YOUR ASSIGNMENT: Pull out every line in the data that has the string "button" in it.

TASK INPUT:
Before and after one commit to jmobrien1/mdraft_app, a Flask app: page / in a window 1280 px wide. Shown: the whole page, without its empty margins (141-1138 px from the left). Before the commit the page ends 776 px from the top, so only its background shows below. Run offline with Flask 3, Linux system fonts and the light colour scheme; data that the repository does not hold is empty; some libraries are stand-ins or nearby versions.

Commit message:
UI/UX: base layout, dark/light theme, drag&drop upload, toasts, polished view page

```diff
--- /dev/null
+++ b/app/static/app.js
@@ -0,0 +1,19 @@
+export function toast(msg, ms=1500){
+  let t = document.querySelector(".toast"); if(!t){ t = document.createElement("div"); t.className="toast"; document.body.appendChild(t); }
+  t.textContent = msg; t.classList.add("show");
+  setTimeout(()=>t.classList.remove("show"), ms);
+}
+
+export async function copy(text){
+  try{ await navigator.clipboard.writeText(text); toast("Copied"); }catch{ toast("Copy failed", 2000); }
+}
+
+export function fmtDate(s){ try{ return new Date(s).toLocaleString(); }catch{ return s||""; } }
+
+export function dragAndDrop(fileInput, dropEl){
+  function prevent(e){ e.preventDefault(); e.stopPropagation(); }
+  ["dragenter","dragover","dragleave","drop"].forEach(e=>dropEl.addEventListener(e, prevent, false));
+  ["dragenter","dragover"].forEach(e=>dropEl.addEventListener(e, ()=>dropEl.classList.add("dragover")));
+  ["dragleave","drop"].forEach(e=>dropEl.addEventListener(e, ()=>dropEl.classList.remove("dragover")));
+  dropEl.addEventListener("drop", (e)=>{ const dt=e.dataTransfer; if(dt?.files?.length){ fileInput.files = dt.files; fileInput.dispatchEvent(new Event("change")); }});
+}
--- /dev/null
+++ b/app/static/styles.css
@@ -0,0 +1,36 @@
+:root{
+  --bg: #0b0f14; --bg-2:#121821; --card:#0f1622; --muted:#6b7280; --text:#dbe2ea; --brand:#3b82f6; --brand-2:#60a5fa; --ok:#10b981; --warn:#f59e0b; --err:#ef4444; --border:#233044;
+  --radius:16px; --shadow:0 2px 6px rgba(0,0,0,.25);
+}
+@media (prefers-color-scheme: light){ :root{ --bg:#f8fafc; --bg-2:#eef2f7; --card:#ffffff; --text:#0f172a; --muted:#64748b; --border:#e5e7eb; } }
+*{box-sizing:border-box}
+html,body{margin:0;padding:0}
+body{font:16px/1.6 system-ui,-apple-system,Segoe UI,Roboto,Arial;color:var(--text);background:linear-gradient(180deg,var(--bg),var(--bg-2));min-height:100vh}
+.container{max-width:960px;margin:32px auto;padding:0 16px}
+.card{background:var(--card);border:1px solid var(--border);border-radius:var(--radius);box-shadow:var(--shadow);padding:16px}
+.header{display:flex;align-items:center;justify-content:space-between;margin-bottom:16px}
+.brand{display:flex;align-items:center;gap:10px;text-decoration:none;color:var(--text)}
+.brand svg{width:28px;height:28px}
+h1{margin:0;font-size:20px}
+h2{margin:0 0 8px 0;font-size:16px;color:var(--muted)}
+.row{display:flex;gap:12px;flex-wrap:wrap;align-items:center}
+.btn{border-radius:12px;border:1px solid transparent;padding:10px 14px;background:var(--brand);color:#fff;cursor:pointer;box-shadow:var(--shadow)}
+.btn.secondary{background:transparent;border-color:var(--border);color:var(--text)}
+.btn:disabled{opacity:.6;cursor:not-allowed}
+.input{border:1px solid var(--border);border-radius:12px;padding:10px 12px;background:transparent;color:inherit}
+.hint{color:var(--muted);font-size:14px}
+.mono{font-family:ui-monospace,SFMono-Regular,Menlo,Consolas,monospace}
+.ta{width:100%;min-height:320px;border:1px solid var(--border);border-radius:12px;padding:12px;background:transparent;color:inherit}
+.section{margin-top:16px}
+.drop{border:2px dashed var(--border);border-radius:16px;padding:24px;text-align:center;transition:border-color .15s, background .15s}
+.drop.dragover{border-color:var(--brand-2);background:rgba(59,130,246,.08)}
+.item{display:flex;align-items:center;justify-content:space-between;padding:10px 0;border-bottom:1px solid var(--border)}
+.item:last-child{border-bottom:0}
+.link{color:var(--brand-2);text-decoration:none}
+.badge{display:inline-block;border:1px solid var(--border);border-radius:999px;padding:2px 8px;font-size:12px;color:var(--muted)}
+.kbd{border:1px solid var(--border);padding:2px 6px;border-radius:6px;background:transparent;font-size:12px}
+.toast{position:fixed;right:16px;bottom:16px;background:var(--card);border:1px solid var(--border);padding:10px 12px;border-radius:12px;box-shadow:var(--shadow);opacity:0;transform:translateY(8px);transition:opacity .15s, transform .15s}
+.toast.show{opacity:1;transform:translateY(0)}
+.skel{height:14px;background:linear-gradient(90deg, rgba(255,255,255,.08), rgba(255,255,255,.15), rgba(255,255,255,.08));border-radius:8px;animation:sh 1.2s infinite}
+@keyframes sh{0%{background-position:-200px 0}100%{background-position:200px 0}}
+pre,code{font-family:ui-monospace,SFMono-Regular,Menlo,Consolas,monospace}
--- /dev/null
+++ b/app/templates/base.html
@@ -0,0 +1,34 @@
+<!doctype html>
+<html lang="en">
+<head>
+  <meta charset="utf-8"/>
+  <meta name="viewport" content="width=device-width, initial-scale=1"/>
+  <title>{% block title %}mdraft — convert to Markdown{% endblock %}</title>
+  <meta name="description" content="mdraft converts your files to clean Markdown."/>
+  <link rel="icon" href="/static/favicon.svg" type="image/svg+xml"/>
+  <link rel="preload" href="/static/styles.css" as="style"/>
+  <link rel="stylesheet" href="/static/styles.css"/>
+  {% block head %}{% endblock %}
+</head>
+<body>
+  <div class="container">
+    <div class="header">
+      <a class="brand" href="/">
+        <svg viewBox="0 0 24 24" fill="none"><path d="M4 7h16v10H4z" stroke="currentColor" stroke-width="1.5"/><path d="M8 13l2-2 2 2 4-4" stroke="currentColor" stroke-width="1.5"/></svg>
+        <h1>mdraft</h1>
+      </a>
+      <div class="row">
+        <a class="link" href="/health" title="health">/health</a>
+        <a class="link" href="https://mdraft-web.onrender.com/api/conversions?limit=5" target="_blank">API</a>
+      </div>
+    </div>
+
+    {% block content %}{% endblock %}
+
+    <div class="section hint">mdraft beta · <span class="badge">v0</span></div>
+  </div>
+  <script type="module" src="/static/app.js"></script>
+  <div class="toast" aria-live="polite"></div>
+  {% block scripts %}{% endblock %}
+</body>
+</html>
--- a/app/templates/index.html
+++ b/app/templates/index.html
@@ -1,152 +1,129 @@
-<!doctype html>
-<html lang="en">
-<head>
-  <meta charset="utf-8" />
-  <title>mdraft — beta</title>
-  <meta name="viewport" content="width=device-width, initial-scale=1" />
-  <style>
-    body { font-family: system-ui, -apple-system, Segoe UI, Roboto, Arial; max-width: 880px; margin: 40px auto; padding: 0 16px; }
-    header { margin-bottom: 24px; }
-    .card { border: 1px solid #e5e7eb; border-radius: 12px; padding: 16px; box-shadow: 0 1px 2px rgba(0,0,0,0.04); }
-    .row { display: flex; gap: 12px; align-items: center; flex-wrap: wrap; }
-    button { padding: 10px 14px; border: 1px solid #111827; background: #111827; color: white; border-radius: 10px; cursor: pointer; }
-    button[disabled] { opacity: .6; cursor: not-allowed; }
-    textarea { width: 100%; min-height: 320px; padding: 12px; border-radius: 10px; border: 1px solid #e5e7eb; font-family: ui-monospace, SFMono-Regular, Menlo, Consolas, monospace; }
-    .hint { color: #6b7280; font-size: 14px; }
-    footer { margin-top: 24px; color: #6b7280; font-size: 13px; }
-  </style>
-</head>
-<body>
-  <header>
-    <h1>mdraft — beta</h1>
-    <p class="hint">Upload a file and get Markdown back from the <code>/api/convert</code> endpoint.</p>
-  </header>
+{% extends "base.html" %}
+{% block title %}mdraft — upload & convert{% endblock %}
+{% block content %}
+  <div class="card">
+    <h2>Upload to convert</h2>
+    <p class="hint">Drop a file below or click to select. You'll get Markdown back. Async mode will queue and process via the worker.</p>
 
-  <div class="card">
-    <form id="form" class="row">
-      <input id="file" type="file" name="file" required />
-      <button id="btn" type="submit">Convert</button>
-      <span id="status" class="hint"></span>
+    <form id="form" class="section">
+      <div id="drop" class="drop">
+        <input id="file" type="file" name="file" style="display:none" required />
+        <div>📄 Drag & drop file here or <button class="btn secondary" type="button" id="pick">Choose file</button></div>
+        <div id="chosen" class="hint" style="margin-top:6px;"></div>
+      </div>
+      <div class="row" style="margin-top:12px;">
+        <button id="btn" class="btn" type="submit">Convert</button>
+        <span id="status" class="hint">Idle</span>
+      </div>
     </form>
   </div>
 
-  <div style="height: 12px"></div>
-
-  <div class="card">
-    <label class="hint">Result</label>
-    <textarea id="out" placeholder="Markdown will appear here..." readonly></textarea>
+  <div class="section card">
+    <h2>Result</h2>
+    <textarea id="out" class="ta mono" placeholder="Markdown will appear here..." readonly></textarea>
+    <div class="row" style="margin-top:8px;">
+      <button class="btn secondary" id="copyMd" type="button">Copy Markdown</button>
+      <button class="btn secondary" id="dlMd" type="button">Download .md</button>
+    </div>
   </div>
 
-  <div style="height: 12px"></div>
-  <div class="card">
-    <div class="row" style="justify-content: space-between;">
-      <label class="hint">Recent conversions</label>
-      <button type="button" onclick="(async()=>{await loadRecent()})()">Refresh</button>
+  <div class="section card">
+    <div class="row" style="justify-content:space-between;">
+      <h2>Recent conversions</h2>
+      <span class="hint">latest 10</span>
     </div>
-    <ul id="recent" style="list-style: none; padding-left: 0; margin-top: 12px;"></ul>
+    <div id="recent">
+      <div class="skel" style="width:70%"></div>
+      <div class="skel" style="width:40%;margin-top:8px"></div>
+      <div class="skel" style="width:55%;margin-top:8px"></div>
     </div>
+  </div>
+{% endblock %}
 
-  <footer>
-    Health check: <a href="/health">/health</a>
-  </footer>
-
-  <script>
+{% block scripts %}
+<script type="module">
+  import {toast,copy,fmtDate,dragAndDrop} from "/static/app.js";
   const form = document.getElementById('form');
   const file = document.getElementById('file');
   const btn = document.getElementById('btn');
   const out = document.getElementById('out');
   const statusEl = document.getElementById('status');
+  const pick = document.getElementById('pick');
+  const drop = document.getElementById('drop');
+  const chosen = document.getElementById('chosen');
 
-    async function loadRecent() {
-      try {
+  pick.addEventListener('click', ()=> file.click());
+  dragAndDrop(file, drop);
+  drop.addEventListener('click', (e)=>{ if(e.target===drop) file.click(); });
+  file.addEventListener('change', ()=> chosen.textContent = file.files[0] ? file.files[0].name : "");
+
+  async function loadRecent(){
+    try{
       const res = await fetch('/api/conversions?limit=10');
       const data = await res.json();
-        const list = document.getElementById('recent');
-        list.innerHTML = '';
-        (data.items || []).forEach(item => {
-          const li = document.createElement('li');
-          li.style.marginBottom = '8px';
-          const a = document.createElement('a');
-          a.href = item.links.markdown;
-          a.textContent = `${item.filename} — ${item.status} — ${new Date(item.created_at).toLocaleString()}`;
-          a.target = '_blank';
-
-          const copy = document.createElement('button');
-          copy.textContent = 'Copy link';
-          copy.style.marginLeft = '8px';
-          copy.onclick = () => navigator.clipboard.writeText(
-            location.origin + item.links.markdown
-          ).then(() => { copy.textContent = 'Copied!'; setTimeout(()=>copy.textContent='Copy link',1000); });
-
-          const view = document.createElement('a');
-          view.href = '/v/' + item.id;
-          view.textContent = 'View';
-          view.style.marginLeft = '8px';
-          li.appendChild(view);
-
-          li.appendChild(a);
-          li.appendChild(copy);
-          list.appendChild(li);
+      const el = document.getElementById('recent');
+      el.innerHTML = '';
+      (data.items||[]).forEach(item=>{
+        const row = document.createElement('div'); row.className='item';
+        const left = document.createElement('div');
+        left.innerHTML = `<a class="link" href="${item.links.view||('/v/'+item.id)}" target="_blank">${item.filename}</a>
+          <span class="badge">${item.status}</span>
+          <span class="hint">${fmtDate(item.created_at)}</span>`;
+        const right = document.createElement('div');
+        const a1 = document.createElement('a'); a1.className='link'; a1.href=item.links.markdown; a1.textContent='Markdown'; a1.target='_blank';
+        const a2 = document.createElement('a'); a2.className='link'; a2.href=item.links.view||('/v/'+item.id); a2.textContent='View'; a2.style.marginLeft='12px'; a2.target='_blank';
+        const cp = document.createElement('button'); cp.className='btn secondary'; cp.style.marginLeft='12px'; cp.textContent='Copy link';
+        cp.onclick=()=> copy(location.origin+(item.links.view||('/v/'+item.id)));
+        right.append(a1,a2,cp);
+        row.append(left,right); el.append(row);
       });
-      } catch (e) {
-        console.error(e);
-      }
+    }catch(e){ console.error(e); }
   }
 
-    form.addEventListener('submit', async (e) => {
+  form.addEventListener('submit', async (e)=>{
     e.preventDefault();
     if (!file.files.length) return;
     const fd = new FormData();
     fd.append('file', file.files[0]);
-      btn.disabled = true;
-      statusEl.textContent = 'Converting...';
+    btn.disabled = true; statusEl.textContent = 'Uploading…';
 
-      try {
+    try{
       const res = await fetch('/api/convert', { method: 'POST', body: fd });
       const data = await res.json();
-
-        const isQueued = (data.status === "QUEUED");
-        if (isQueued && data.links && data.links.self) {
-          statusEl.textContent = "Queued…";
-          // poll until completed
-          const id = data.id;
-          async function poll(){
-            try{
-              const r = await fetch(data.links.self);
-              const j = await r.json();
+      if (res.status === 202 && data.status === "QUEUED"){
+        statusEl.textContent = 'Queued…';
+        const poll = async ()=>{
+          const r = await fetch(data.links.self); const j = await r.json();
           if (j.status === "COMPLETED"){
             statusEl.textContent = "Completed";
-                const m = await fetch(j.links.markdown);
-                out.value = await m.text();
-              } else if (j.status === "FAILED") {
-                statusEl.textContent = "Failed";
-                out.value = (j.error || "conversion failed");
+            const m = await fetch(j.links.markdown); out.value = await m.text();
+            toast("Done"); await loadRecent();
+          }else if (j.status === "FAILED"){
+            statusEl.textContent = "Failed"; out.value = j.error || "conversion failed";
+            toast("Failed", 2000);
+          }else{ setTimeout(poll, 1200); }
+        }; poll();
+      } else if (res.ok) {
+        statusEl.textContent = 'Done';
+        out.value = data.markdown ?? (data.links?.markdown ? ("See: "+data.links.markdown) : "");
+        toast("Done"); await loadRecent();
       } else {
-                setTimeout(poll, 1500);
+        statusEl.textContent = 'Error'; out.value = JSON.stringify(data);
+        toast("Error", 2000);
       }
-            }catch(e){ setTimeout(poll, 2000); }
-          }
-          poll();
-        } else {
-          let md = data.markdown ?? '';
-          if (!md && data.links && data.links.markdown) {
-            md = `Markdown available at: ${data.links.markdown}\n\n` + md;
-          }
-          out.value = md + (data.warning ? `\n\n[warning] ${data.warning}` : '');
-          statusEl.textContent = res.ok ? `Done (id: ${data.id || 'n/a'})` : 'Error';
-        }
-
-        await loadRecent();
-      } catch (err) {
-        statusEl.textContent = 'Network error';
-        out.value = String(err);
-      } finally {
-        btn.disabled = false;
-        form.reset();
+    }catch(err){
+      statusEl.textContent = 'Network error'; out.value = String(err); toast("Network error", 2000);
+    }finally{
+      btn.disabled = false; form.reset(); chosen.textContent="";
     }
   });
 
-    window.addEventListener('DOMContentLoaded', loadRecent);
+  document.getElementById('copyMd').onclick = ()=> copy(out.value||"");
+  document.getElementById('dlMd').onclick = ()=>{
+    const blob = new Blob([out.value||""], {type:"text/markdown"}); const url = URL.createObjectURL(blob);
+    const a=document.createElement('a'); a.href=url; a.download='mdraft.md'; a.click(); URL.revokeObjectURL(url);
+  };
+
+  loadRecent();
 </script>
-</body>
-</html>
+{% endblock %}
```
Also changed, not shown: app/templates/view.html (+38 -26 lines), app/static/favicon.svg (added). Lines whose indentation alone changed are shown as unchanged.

WORKED SOLUTION:
-    button { padding: 10px 14px; border: 1px solid #111827; background: #111827; color: white; border-radius: 10px; cursor: pointer; }
-    button[disabled] { opacity: .6; cursor: not-allowed; }
-      <button id="btn" type="submit">Convert</button>
+        <div>📄 Drag & drop file here or <button class="btn secondary" type="button" id="pick">Choose file</button></div>
+        <button id="btn" class="btn" type="submit">Convert</button>
+      <button class="btn secondary" id="copyMd" type="button">Copy Markdown</button>
+      <button class="btn secondary" id="dlMd" type="button">Download .md</button>
-      <button type="button" onclick="(async()=>{await loadRecent()})()">Refresh</button>
-          const copy = document.createElement('button');
+        const cp = document.createElement('button'); cp.className='btn secondary'; cp.style.marginLeft='12px'; cp.textContent='Copy link';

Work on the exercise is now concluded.